The best recourse available to Israel at this juncture would be to announce and implement an immediate and complete cessation of military operations against Al-Shifa and all medical facilities in Gaza. Israel should restore full electric service, the supply of fuel, and delivery of drugs and other vital supplies including water, blood, and communications. At the same time, it should request the assistance of the outstanding medical-humanitarian NGOs on the ground, such as Doctors Without Borders, Mercy Corps, and Norway’s Emergency Medical Team. These organizations can make an assessment of needs and medical capacity, provide direct medical assistance at Al-Shifa and other facilities, and coordinate the immediate resupply of medical equipment and supplies from the Rafah border. A vital component of the Israeli commitment would be to provide security for the NGO staff living and working in the hospitals and medical facilities in Gaza.

As US, UN, and many other sources agree, Gaza faces a humanitarian catastrophe—to which Secretary of State Antony Blinken has added that it is a catastrophe for Israel and not just for Gaza’s people. The hospital assault can only increase the casualty count, already over 11,000 dead according to accounts published in the Washington Post and elsewhere, and the flight of refugees. And to that suffering must be added the alienation of a good part of the international community, the widening gap between Israel and the US over war policy, and prolongation of prospects for a cease-fire and the release of hostages.

The above was coauthored by Larry Kirsch.

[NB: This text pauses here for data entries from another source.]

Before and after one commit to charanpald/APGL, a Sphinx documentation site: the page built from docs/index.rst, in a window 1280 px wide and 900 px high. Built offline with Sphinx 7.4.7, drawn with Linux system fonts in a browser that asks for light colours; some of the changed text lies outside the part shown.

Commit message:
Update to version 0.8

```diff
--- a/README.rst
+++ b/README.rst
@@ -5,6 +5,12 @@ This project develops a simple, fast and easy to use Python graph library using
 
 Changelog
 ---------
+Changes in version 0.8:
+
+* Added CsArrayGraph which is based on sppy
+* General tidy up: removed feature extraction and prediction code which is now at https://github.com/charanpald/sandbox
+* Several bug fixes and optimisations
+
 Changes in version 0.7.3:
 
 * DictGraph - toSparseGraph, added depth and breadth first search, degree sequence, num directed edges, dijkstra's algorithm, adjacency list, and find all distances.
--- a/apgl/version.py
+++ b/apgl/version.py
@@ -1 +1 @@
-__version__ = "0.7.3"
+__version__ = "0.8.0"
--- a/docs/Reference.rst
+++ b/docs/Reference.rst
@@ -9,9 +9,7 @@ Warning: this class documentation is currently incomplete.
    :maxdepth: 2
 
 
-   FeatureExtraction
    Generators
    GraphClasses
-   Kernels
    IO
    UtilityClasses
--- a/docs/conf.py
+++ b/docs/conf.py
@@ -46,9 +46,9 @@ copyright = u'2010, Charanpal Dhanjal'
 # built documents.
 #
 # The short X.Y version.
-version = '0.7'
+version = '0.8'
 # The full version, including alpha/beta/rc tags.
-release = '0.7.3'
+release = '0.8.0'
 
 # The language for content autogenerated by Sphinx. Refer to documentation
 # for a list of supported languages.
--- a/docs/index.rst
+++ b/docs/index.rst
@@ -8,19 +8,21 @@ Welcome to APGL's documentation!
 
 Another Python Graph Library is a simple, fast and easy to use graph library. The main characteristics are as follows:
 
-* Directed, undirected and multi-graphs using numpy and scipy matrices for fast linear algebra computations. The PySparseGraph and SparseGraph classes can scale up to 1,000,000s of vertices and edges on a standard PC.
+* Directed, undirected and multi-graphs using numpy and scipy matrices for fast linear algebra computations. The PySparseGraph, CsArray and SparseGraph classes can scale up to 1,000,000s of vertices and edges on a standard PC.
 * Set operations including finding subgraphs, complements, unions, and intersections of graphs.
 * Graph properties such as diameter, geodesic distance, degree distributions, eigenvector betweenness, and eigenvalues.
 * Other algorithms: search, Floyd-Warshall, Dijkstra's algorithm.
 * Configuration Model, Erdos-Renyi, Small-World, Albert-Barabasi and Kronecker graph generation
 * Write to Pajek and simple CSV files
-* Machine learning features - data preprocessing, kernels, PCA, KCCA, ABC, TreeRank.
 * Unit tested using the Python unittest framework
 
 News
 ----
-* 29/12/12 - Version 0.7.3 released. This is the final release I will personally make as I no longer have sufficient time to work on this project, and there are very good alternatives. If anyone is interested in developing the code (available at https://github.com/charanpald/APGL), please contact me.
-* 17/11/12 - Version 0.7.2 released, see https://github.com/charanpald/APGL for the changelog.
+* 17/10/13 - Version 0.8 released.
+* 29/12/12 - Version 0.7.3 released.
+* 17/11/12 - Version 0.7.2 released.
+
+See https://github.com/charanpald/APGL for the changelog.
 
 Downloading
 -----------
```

About the Author
Mel Gurtov is Professor Emeritus of Political Science and Senior Editor of ASIAN PERSPECTIVE. He has published over 30 books and numerous articles on US foreign policy, Chinese politics, and international affairs from a human-interest perspective. He previously served with the RAND Corporation, during which he co-authored the Pentagon Papers. He blogs "In the Human Interest," has a podcast on Substack, and does weekly, five-minute radio commentaries on two stations in Oregon.